Katie Wood (Co-PI), University of Guelph , Koryn Hare, University of Guelph
|Completed January, 2023||POC.23.21|
High quality colostrum is essential for calf health and growth. Calves that do not receive adequate amounts of high-quality colostrum after birth are more likely to get sick, have poor performance, or even die. During the final two months of gestation, cows experience increased nutrient demand due to exponential fetal growth, meaning cow nutrition is critical at this point to maintain adequate cow condition, as well as colostrum production. Previous work has shown that cows that are supplemented with excess energy prior to calving showed minimal calf size effects, but an increase in colostrum quality and output, as well as minimized condition loss in cows. Due to the expense of supplementation with commodities such as corn, it is important to investigate the effect of duration of supplementation on cow and calf performance, as well as colostrum yield and quality.

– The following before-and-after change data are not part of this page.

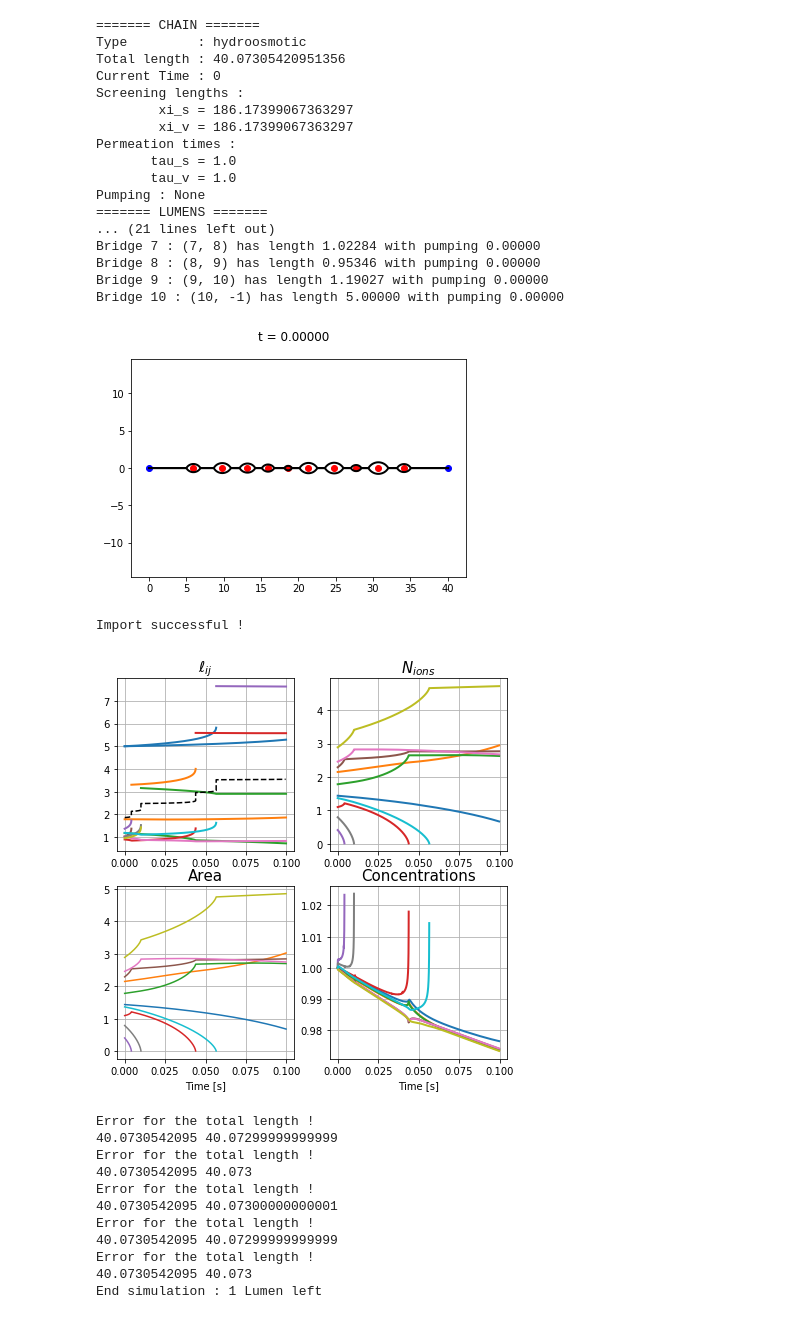
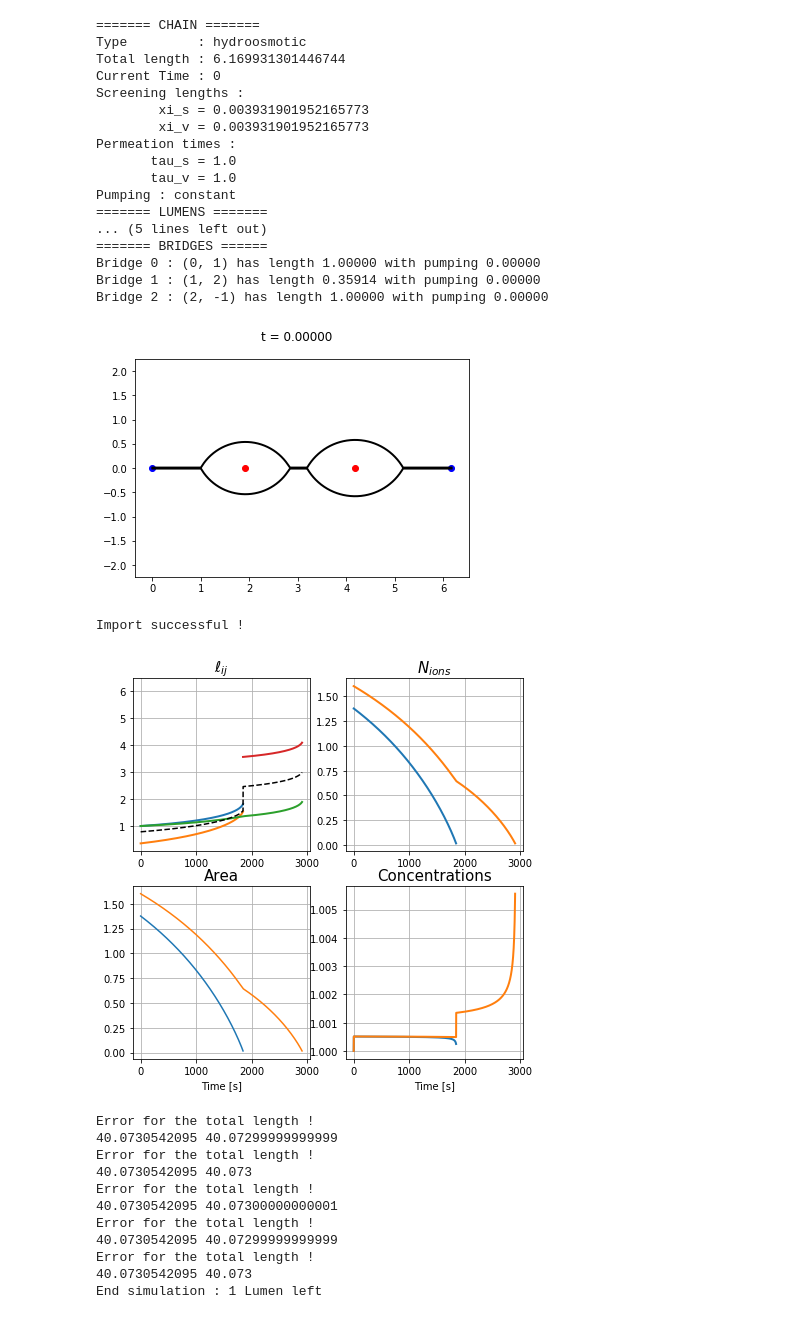
Before and after one commit to VirtualEmbryo/hydroosmotic_chain, a Jupyter notebook: _notebook/tests.ipynb, the cells around one changed output. Cells and saved outputs as stored; diff of their text form; code cells hidden in the pictures.

```diff
--- a/_notebook/tests.ipynb
+++ b/_notebook/tests.ipynb
@@ -17,48 +17,48 @@ import _ressources.lumenclass as lc
 import _ressources.configreader as configreader
 
 #main_dir = '/Users/mathieuleverge/git/chain_lumen/_data/hydrosmotic_hydraulic/versus/N1000_hydraulic/'
-main_dir = '/Users/mathieuleverge/git/chain_lumen/_data/10lumens/'
+main_dir = '/Users/mathieuleverge/git/chain_lumen/_data/'
 data_dir = ''
 
 mu = (np.sin(np.pi/3.))**2 / (2*np.pi/3. - np.sin(2*np.pi/3.))
 # %%
-subdir = ''
+subdir = '2lumens'
 conf, ch = chain.load_config(os.path.join(main_dir, subdir, 'config.conf'))
 print(ch)
 x = np.linspace(0., ch.total_length, 1001)
 tools.plot_profile(x, ch)
 
 ell = tools.load_brfile(os.path.join(main_dir, subdir, 'sim_bridges.dat'))
 
 x_log = 0
 
 if ch.lumen_type == 'hydroosmotic' :
     L, nions, pos = tools.load_file(os.path.join(main_dir, subdir, 'sim_all.dat'), hydroosmotic=True)
     tools.plot_evolution(L, nions, ell, x_logscale=x_log)
 else :
     L, pos = tools.load_file(os.path.join(main_dir, subdir, 'sim_all.dat'), hydroosmotic=False)
     tools.plot_evolution_hydraulic(L, ell, x_logscale=x_log)
 # %% [output]
 ======= CHAIN =======
 Type         : hydroosmotic
-Total length : 40.07305420951356
+Total length : 6.169931301446744
 Current Time : 0
 Screening lengths :
-        xi_s = 186.17399067363297
-        xi_v = 186.17399067363297
+        xi_s = 0.003931901952165773
+        xi_v = 0.003931901952165773
 Permeation times :
        tau_s = 1.0
        tau_v = 1.0
-Pumping : None
+Pumping : constant
 ======= LUMENS =======
-... (21 lines left out)
-Bridge 7 : (7, 8) has length 1.02284 with pumping 0.00000
-Bridge 8 : (8, 9) has length 0.95346 with pumping 0.00000
-Bridge 9 : (9, 10) has length 1.19027 with pumping 0.00000
-Bridge 10 : (10, -1) has length 5.00000 with pumping 0.00000
+... (5 lines left out)
+======= BRIDGES ======
+Bridge 0 : (0, 1) has length 1.00000 with pumping 0.00000
+Bridge 1 : (1, 2) has length 0.35914 with pumping 0.00000
+Bridge 2 : (2, -1) has length 1.00000 with pumping 0.00000
-[figure, old version]
+[figure, new version]
 Import successful !
-[figure, old version]
+[figure, new version]
 # %%
 def search_value(filename, value_name) :
     my_file = open(filename).readlines()
```
Also changed, not shown: parts of 22 cells of this notebook, 8 other files.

Investigate if prepartum energy supplementation for either 3 or 6 weeks prepartum can increase the quality and quantity of beef colostrum, as well as the impact of this supplementation on calf growth, and calf health.
What they did
This group looked at providing cows with supplemental energy for 3- or 6-weeks pre-calving to assess the effect on colostrum quality and calf growth and health. They used 82 crossbred cows that were bred using AI. The cows were housed at the Ontario Beef Research Centre and grouped by predicted calving date. Cows were enrolled on diets that met energy requirements (Control; no supplement) or provided energy at 120% for 3 weeks (3WK) or 6 weeks (6WK) prior to calving. Diets were delivered as TMR and were fed to cows through Insentec feeders that allow for feed intake and feeding behaviour to be recorded. Cow weights, rib and rump fat and metabolites were followed for 6 weeks prepartum and 9 weeks postpartum. Colostrum was collected from cows at calving and was analyzed for yield, composition, and IgG (an antibody important to the calf immune system). Colostrum was then fed back to the calves. After calving, cows had access to a common lactation ration. Calves were followed for 9 weeks post-calving and weights and IgG were analyzed.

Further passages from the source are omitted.